** Records for this task follows **

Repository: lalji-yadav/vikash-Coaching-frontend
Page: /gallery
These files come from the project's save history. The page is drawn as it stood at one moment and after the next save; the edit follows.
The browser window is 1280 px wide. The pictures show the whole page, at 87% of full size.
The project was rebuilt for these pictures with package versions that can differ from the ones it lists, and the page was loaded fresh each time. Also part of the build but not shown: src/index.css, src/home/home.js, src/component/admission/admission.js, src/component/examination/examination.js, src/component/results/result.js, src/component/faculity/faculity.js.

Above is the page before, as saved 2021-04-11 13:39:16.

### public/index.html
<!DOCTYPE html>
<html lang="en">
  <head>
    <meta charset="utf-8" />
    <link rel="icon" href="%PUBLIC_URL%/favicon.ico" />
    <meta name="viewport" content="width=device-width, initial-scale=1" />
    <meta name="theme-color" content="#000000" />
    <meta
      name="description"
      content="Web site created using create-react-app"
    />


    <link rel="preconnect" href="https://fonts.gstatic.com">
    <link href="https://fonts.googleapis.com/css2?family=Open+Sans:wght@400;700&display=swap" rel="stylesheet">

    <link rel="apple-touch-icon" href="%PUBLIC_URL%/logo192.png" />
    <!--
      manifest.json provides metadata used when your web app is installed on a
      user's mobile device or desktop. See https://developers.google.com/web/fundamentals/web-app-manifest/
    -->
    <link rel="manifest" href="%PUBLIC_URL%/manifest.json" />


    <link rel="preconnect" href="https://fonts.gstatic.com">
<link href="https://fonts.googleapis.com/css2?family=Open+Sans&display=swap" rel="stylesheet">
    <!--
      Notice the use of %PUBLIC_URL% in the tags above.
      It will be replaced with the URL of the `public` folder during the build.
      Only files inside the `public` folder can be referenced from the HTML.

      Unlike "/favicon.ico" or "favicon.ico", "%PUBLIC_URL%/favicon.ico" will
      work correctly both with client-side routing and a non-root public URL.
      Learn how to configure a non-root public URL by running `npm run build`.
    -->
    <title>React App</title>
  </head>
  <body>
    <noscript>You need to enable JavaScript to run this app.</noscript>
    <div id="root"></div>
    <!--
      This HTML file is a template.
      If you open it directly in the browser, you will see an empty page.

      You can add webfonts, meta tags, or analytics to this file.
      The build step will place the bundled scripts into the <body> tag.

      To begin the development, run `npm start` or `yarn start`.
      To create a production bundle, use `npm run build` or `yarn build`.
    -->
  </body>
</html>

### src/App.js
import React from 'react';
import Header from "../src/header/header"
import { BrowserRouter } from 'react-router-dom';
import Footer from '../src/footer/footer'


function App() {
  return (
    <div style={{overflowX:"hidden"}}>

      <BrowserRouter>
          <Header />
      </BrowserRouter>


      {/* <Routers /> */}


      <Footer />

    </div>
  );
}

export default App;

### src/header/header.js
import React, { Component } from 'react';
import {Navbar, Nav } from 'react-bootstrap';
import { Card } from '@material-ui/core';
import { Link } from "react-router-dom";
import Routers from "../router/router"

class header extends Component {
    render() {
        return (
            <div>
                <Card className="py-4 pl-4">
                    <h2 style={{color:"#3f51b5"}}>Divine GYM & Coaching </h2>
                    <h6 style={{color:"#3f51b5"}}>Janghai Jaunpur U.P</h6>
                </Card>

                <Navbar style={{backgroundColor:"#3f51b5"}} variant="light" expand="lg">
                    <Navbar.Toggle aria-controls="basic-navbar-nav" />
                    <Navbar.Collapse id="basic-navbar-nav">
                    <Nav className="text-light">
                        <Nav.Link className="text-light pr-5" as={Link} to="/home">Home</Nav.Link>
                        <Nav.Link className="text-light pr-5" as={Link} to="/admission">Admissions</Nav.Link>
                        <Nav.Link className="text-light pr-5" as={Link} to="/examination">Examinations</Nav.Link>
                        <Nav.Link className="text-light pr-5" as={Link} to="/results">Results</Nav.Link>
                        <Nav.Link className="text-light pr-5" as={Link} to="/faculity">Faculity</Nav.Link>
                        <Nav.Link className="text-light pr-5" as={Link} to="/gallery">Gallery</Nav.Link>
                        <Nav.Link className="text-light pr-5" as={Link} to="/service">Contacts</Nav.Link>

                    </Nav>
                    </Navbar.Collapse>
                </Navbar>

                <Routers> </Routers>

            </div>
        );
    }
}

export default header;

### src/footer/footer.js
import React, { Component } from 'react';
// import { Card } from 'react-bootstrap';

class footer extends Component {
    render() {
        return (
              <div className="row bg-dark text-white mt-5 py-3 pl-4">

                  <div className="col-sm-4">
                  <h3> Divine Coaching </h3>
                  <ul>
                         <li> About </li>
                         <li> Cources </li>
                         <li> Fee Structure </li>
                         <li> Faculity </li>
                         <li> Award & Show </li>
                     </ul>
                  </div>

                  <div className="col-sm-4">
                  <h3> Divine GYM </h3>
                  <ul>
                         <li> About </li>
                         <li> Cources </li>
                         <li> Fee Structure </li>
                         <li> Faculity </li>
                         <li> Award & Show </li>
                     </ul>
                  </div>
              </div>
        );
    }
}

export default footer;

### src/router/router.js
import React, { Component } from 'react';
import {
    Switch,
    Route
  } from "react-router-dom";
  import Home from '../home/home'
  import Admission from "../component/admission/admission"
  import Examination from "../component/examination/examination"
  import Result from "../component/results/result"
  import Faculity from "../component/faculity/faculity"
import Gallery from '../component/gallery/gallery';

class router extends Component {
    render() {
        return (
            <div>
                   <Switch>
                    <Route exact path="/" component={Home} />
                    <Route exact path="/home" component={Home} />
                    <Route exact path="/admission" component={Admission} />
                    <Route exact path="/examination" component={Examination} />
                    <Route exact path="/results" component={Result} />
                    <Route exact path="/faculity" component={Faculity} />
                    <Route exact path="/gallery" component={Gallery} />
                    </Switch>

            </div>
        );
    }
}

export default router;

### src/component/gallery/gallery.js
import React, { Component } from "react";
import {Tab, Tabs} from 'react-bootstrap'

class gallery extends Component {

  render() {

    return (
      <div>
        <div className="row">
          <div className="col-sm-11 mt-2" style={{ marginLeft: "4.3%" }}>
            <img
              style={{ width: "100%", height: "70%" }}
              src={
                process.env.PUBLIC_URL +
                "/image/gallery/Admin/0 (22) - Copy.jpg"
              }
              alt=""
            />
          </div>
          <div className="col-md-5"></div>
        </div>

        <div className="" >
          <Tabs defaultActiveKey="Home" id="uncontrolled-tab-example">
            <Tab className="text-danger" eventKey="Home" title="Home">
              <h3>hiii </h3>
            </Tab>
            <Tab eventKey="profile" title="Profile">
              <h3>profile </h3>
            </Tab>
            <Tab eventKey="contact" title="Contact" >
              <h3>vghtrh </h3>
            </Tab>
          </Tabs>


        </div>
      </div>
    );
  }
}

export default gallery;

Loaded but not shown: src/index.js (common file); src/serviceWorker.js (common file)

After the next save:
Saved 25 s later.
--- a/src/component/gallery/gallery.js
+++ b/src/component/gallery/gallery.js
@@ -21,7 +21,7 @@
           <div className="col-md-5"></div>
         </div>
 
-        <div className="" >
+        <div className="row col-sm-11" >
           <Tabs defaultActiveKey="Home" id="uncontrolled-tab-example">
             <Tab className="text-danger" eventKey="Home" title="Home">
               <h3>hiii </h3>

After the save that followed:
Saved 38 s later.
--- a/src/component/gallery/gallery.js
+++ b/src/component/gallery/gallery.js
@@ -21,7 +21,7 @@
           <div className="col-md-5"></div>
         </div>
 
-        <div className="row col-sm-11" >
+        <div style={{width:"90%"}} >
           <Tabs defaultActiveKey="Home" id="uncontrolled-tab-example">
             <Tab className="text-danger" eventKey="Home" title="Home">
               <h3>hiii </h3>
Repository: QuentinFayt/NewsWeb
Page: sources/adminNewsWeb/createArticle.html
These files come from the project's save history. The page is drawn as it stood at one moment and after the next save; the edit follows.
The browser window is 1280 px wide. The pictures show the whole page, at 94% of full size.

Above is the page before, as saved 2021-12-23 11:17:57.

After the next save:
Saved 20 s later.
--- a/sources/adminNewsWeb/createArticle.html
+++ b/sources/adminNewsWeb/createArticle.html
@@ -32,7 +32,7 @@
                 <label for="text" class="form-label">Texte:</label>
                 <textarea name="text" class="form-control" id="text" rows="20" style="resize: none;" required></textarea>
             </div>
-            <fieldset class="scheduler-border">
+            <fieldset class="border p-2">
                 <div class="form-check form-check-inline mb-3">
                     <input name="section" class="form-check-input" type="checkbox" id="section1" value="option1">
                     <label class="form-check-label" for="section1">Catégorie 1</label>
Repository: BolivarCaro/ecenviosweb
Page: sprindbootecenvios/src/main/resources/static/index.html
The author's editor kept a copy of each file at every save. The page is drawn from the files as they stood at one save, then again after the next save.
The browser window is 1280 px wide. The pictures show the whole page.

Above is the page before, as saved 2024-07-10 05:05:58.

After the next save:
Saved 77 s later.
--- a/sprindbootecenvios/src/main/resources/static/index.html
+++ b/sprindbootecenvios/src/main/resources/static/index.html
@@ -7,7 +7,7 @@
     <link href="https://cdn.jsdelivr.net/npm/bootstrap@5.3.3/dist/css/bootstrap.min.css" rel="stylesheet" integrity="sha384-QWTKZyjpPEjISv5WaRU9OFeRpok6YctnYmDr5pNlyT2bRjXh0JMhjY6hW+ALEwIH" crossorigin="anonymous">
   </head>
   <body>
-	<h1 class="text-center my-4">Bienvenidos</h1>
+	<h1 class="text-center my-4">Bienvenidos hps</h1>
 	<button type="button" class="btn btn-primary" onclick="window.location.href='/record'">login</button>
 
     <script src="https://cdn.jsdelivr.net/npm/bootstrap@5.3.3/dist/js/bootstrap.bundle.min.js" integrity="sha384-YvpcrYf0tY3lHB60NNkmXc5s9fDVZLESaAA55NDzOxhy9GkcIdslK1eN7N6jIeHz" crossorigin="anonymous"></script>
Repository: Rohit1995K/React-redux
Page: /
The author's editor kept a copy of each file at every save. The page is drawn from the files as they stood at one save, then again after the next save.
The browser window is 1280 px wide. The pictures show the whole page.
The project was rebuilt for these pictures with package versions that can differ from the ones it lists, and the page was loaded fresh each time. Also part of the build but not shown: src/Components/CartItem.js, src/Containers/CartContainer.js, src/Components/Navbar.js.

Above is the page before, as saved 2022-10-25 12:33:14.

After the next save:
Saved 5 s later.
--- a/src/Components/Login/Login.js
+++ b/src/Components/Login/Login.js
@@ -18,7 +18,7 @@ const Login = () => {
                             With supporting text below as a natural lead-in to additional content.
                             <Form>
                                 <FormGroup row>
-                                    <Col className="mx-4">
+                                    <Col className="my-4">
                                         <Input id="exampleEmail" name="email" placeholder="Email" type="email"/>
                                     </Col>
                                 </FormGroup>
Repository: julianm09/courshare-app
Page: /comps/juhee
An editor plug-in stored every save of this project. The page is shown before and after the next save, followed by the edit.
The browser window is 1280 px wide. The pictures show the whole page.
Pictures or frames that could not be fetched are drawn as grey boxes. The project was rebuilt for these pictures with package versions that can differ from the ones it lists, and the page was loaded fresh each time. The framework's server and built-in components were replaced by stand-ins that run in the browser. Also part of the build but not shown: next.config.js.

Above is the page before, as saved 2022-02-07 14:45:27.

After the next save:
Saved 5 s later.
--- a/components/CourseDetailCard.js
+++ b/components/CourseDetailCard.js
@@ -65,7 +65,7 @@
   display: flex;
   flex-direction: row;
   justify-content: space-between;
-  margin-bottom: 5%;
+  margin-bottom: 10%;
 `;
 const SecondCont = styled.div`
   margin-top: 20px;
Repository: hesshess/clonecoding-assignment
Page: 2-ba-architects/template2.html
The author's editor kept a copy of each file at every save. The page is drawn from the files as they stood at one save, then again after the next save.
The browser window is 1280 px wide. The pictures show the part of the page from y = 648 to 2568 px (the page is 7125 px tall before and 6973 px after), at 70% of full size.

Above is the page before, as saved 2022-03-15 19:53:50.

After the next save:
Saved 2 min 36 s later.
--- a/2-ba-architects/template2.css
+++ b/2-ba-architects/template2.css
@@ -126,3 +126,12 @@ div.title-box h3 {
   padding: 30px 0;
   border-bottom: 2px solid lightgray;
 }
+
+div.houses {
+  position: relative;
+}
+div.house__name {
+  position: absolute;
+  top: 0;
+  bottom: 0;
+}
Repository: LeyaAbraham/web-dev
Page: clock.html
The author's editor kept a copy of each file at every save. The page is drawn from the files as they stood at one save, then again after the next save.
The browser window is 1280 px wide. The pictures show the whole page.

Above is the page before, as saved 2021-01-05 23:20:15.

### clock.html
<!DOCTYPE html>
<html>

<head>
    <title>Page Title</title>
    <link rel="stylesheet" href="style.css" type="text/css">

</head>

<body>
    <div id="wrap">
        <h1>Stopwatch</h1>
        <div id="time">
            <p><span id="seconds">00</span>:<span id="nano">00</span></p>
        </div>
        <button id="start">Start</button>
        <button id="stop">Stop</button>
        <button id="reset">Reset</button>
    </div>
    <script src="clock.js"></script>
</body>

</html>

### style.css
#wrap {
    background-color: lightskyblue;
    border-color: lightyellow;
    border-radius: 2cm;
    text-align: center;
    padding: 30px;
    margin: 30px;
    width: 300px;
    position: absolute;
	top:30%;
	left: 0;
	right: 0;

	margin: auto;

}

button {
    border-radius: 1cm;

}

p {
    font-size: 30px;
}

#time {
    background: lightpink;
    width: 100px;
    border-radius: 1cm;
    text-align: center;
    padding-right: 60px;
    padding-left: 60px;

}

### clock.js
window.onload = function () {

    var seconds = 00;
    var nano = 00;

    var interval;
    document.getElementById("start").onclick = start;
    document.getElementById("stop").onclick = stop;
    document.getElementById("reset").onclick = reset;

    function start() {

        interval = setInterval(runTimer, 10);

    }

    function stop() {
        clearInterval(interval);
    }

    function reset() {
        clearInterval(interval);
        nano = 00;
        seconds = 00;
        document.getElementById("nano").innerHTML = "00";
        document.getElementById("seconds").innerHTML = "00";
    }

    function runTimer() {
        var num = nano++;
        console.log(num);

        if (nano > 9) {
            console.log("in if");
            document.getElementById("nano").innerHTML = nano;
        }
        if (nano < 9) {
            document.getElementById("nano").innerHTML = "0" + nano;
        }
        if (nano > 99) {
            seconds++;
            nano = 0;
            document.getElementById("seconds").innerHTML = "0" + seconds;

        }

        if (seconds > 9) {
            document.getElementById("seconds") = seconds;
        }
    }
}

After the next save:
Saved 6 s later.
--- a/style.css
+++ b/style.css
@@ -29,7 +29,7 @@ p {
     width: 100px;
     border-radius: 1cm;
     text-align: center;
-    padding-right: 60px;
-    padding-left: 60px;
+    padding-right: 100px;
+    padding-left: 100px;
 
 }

** End of Records for this task **

- _Exercise requirements_: All that is needed is the exact run of lines above from the line containing "margin: auto;" through the line containing "if (nano < 9)", both of them included.

- _Result of this exercise_:
	margin: auto;

}

button {
    border-radius: 1cm;

}

p {
    font-size: 30px;
}

#time {
    background: lightpink;
    width: 100px;
    border-radius: 1cm;
    text-align: center;
    padding-right: 60px;
    padding-left: 60px;

}

### clock.js
window.onload = function () {

    var seconds = 00;
    var nano = 00;

    var interval;
    document.getElementById("start").onclick = start;
    document.getElementById("stop").onclick = stop;
    document.getElementById("reset").onclick = reset;

    function start() {

        interval = setInterval(runTimer, 10);

    }

    function stop() {
        clearInterval(interval);
    }

    function reset() {
        clearInterval(interval);
        nano = 00;
        seconds = 00;
        document.getElementById("nano").innerHTML = "00";
        document.getElementById("seconds").innerHTML = "00";
    }

    function runTimer() {
        var num = nano++;
        console.log(num);

        if (nano > 9) {
            console.log("in if");
            document.getElementById("nano").innerHTML = nano;
        }
        if (nano < 9) {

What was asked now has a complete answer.